[Exercise prompt] Which lines of the data include the string "rounded"? List them all.

*** Opening Exercise material ***

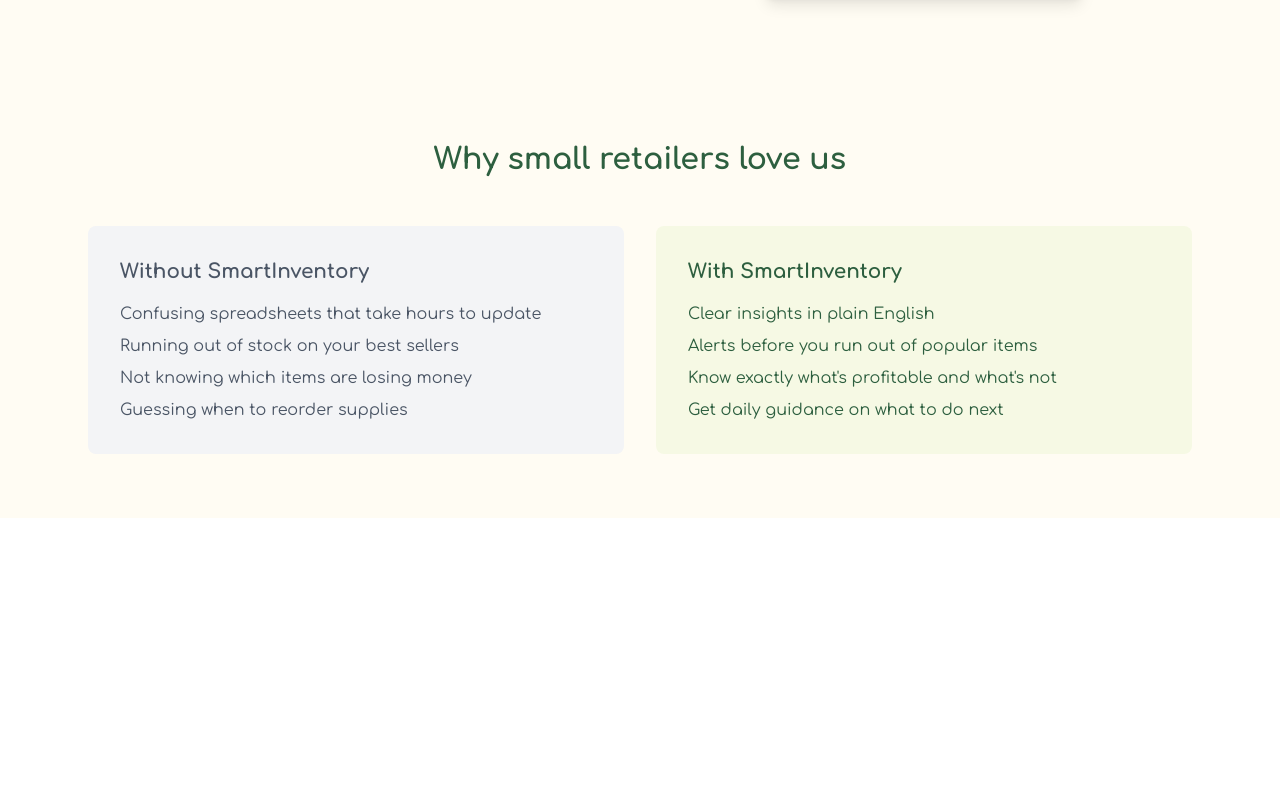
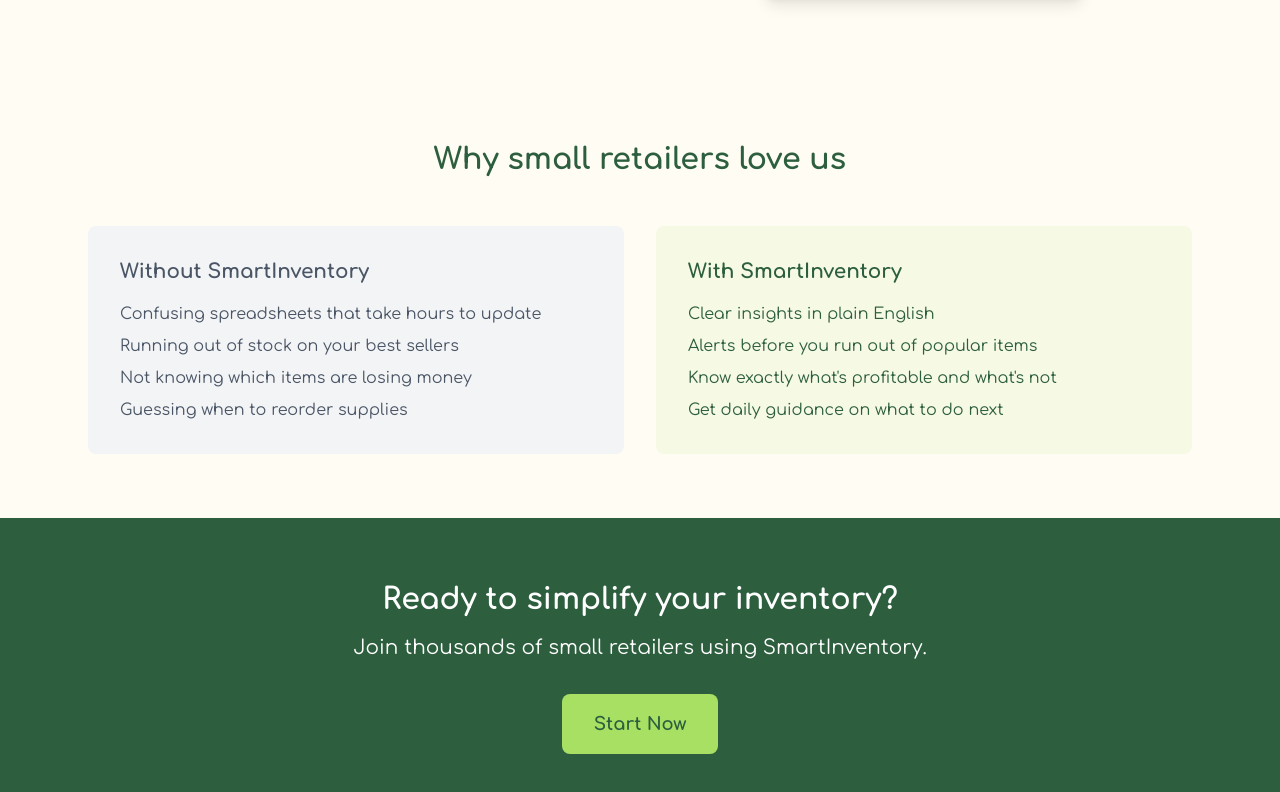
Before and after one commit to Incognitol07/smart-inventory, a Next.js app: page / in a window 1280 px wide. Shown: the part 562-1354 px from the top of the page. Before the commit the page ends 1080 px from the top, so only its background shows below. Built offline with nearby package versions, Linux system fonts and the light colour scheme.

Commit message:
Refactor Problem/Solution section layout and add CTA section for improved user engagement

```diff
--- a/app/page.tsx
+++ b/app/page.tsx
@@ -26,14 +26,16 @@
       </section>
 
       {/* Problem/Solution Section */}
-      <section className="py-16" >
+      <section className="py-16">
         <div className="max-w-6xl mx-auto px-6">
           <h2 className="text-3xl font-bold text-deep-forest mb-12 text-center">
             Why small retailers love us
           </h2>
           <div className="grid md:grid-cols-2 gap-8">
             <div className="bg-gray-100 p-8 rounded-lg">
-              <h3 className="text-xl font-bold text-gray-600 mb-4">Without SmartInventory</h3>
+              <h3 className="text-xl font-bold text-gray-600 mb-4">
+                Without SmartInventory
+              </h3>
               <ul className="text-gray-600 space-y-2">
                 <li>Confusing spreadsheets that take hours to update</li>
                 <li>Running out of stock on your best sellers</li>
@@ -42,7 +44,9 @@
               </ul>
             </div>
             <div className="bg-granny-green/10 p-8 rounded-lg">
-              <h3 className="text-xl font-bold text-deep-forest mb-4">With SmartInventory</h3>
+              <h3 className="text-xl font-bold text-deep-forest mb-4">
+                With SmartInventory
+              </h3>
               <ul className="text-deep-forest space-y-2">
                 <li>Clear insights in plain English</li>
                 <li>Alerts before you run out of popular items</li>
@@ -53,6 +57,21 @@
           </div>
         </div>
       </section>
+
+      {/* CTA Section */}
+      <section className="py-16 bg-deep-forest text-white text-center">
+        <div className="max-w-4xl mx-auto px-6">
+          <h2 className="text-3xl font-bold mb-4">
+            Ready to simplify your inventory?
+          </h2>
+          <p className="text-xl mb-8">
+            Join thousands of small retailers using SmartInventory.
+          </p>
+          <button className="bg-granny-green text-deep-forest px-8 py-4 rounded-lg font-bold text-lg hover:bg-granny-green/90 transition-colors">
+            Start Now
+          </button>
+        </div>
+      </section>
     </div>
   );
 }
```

*** Closing Exercise material ***
*** Opening Exercise material ***

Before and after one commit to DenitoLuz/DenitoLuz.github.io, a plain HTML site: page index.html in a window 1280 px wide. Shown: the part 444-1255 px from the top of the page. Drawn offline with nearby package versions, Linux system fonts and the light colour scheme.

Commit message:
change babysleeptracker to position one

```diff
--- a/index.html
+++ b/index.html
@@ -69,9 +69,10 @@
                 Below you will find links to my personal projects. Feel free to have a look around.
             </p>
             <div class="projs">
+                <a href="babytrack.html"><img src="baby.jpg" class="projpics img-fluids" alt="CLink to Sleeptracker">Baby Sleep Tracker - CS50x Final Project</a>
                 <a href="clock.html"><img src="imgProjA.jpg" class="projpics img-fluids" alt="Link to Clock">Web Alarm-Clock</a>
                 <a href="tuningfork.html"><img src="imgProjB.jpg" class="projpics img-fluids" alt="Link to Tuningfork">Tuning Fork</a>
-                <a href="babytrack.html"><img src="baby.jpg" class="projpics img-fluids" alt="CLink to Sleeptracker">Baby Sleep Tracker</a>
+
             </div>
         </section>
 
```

*** Closing Exercise material ***

[Answer to the exercise]
             <div className="bg-gray-100 p-8 rounded-lg">
             <div className="bg-granny-green/10 p-8 rounded-lg">
+          <button className="bg-granny-green text-deep-forest px-8 py-4 rounded-lg font-bold text-lg hover:bg-granny-green/90 transition-colors">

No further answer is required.